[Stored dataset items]

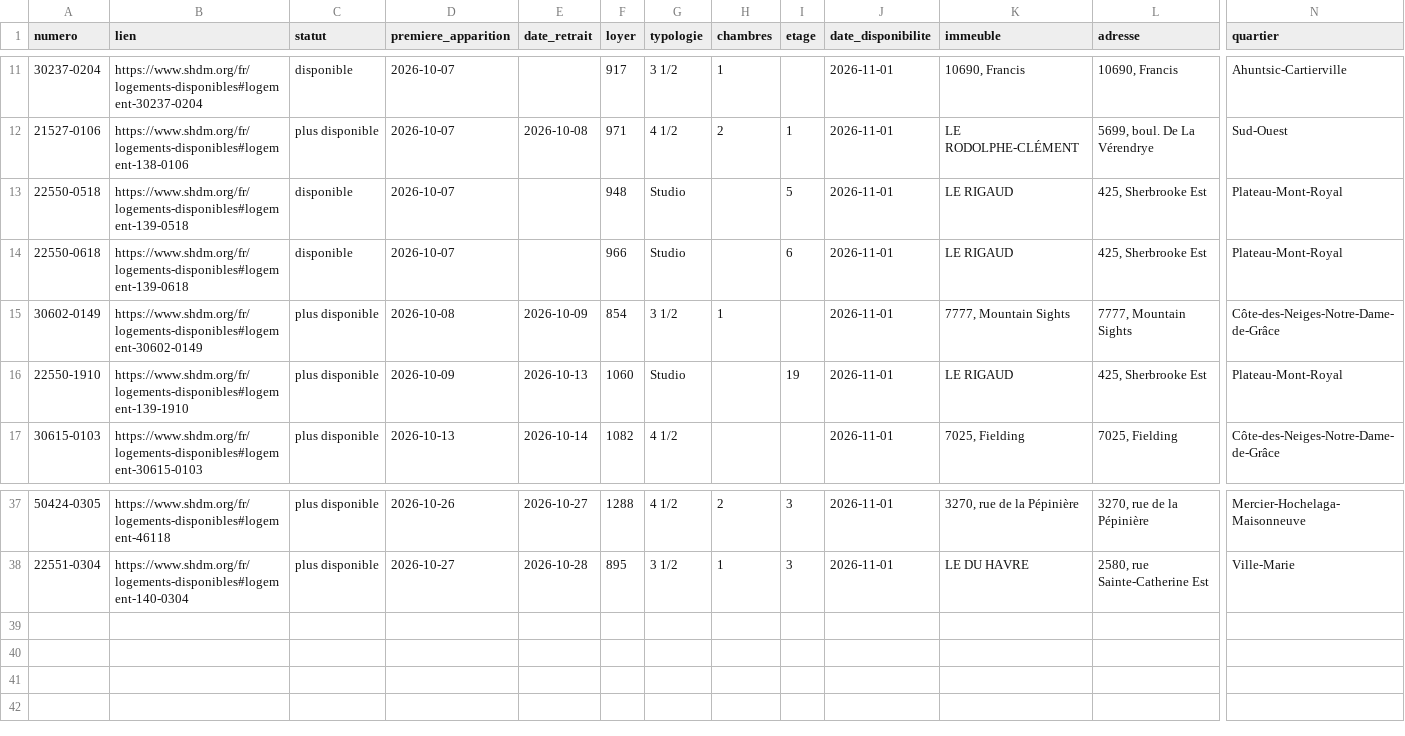
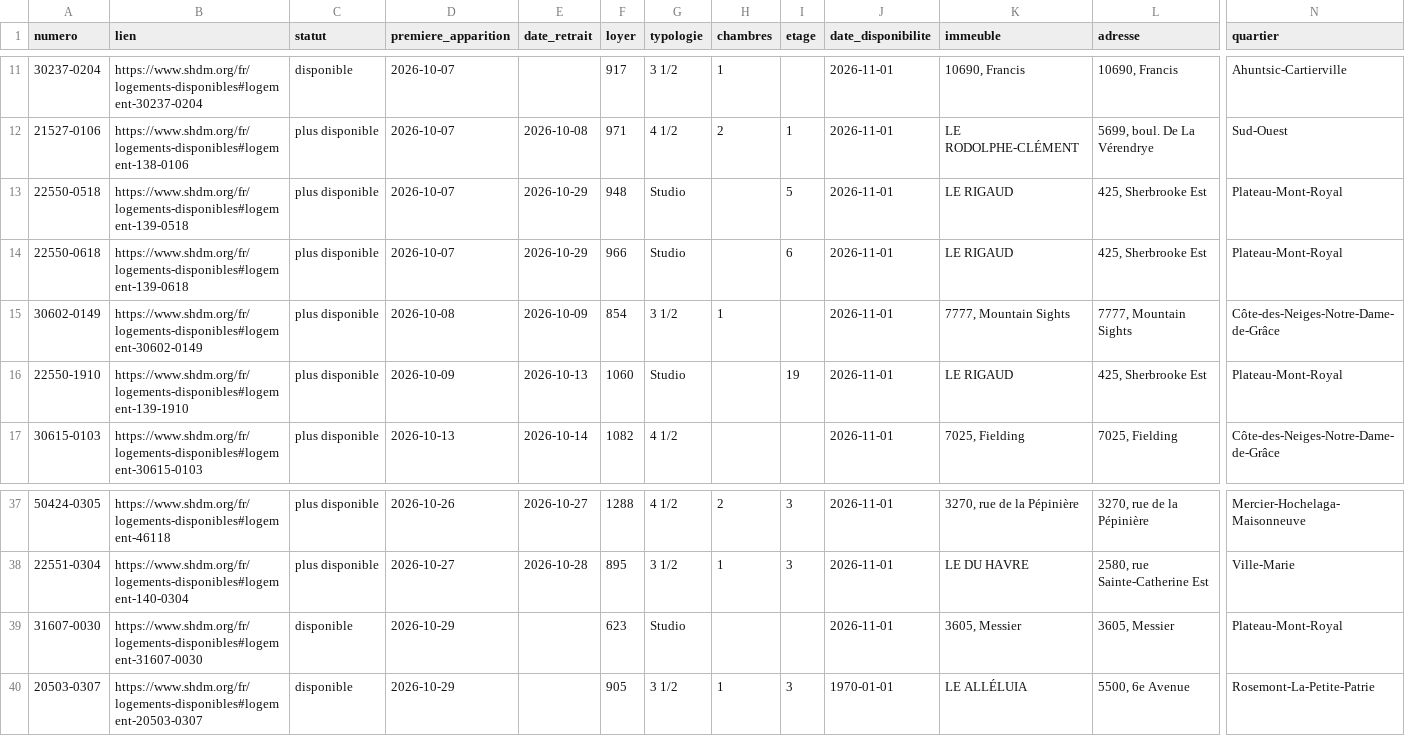
Before and after one commit to jennsen-spec/shdm-notifier, a CSV file: data/logements.csv, drawn as a sheet; only a part is shown, gaps mark what is left out; rows hold the shown columns only; the diff names each change by its address in the sheet, - before the commit and + after, or states it on an @@ line.

```diff
--- a/data/logements.csv
+++ b/data/logements.csv
-C13:C14 (statut): disponible
+C13:C14 (statut): plus disponible
-E13:E14 (date_retrait): (empty)
+E13:E14 (date_retrait): 2026-10-29
+row 39: 31607-0030 | https://www.shdm.org/fr/logements-disponibles#logement-31607-0030 | disponible | 2026-10-29 |  | 623 | Studio |  |  | 2026-11-01 | 3605, Messier | 3605, Messier | Plateau-Mont-Royal
+row 40: 20503-0307 | https://www.shdm.org/fr/logements-disponibles#logement-20503-0307 | disponible | 2026-10-29 |  | 905 | 3 1/2 | 1 | 3 | 1970-01-01 | LE ALLÉLUIA | 5500, 6e Avenue | Rosemont-La-Petite-Patrie
```
Also changed, not shown: data/evenements.csv, 2 other files.
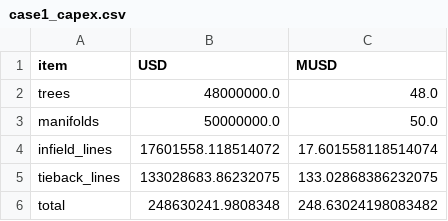
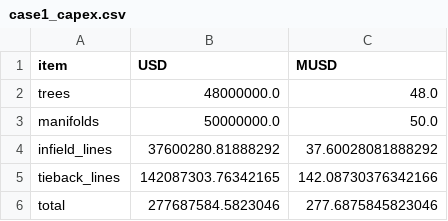
Before and after one commit to chilalaabubakar/subsea-layout-reliability, a CSV file: results/case1_capex.csv, drawn as a sheet.

```diff
--- a/results/case1_capex.csv
+++ b/results/case1_capex.csv
@@ -3,4 +3,4 @@ trees,48000000.0,48.0
 manifolds,50000000.0,50.0
-infield_lines,17601558.118514072,17.601558118514074
-tieback_lines,133028683.86232075,133.02868386232075
-total,248630241.9808348,248.63024198083482
+infield_lines,37600280.81888292,37.60028081888292
+tieback_lines,142087303.76342165,142.08730376342166
+total,277687584.5823046,277.6875845823046
```
Also changed, not shown: 4 other files.
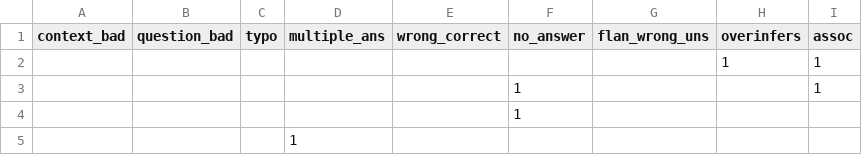
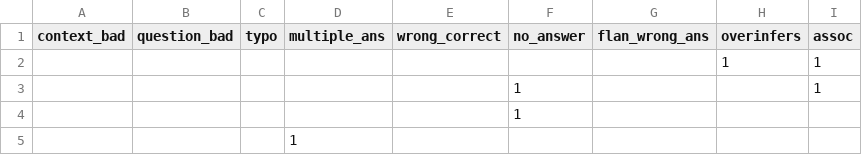
Before and after one commit to nlei1/s898, a CSV file: errors_categorized.csv, drawn as a sheet; only a part is shown.

Commit message:
Add files via upload

```diff
--- a/errors_categorized.csv
+++ b/errors_categorized.csv
@@ -1,2 +1,2 @@
-context_bad,question_bad,typo,multiple_ans,wrong_correct,no_answer,flan_wrong_uns,overinfers,assoc
+context_bad,question_bad,typo,multiple_ans,wrong_correct,no_answer,flan_wrong_ans,overinfers,assoc
 ,,,,,,,1,1
```
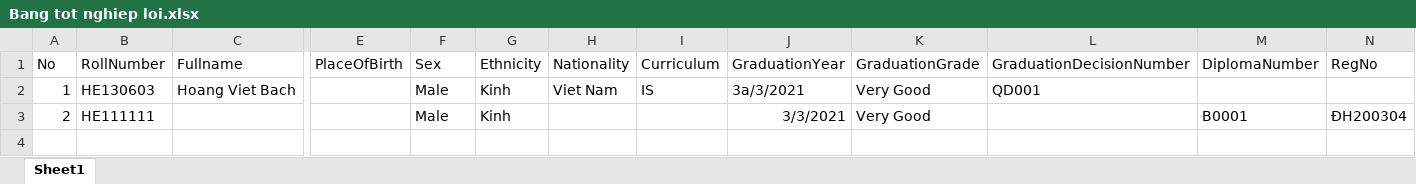
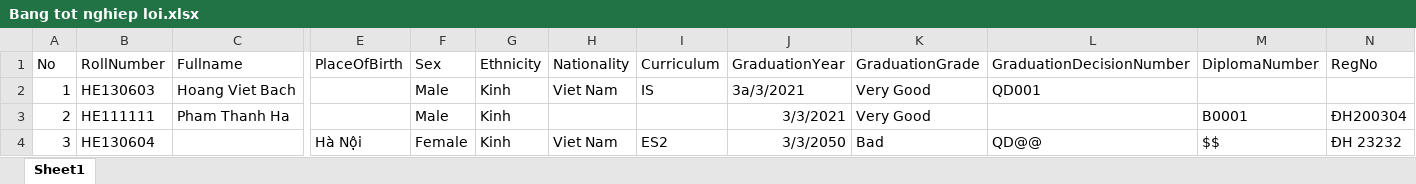
Before and after one commit to phtri/eCert, an Excel workbook: eCert/Uploads/Bang tot nghiep loi.xlsx, sheet Sheet1, drawn as a sheet; only a part is shown, gaps mark what is left out; values as stored, in another font and other column widths than the file's, no borders; rows hold the shown columns only; the diff names each change by its address in the sheet, - before the commit and + after, or states it on an @@ line.

Commit message:
test import diploma -Admin

```diff
--- a/eCert/Uploads/Bang tot nghiep loi.xlsx (sheet Sheet1)
+++ b/eCert/Uploads/Bang tot nghiep loi.xlsx (sheet Sheet1)
-C3 (Fullname): (empty)
+C3 (Fullname): Pham Thanh Ha
+row 4: 3 | HE130604 |  | Hà Nội | Female | Kinh | Viet Nam | ES2 | 3/3/2050 | Bad | QD@@ | $$ | ĐH 23232
```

> **YOUR INSTRUCTIONS**
Your copy of the entries must be exact and must not include any of their pictures.

> **RESPONSE AREA**
Before and after one commit to jennsen-spec/shdm-notifier, a CSV file: data/logements.csv, drawn as a sheet; only a part is shown, gaps mark what is left out; rows hold the shown columns only; the diff names each change by its address in the sheet, - before the commit and + after, or states it on an @@ line.

```diff
--- a/data/logements.csv
+++ b/data/logements.csv
-C13:C14 (statut): disponible
+C13:C14 (statut): plus disponible
-E13:E14 (date_retrait): (empty)
+E13:E14 (date_retrait): 2026-10-29
+row 39: 31607-0030 | https://www.shdm.org/fr/logements-disponibles#logement-31607-0030 | disponible | 2026-10-29 |  | 623 | Studio |  |  | 2026-11-01 | 3605, Messier | 3605, Messier | Plateau-Mont-Royal
+row 40: 20503-0307 | https://www.shdm.org/fr/logements-disponibles#logement-20503-0307 | disponible | 2026-10-29 |  | 905 | 3 1/2 | 1 | 3 | 1970-01-01 | LE ALLÉLUIA | 5500, 6e Avenue | Rosemont-La-Petite-Patrie
```
Also changed, not shown: data/evenements.csv, 2 other files.
Before and after one commit to chilalaabubakar/subsea-layout-reliability, a CSV file: results/case1_capex.csv, drawn as a sheet.

```diff
--- a/results/case1_capex.csv
+++ b/results/case1_capex.csv
@@ -3,4 +3,4 @@ trees,48000000.0,48.0
 manifolds,50000000.0,50.0
-infield_lines,17601558.118514072,17.601558118514074
-tieback_lines,133028683.86232075,133.02868386232075
-total,248630241.9808348,248.63024198083482
+infield_lines,37600280.81888292,37.60028081888292
+tieback_lines,142087303.76342165,142.08730376342166
+total,277687584.5823046,277.6875845823046
```
Also changed, not shown: 4 other files.
Before and after one commit to nlei1/s898, a CSV file: errors_categorized.csv, drawn as a sheet; only a part is shown.

Commit message:
Add files via upload

```diff
--- a/errors_categorized.csv
+++ b/errors_categorized.csv
@@ -1,2 +1,2 @@
-context_bad,question_bad,typo,multiple_ans,wrong_correct,no_answer,flan_wrong_uns,overinfers,assoc
+context_bad,question_bad,typo,multiple_ans,wrong_correct,no_answer,flan_wrong_ans,overinfers,assoc
 ,,,,,,,1,1
```
Before and after one commit to phtri/eCert, an Excel workbook: eCert/Uploads/Bang tot nghiep loi.xlsx, sheet Sheet1, drawn as a sheet; only a part is shown, gaps mark what is left out; values as stored, in another font and other column widths than the file's, no borders; rows hold the shown columns only; the diff names each change by its address in the sheet, - before the commit and + after, or states it on an @@ line.

Commit message:
test import diploma -Admin

```diff
--- a/eCert/Uploads/Bang tot nghiep loi.xlsx (sheet Sheet1)
+++ b/eCert/Uploads/Bang tot nghiep loi.xlsx (sheet Sheet1)
-C3 (Fullname): (empty)
+C3 (Fullname): Pham Thanh Ha
+row 4: 3 | HE130604 |  | Hà Nội | Female | Kinh | Viet Nam | ES2 | 3/3/2050 | Bad | QD@@ | $$ | ĐH 23232
```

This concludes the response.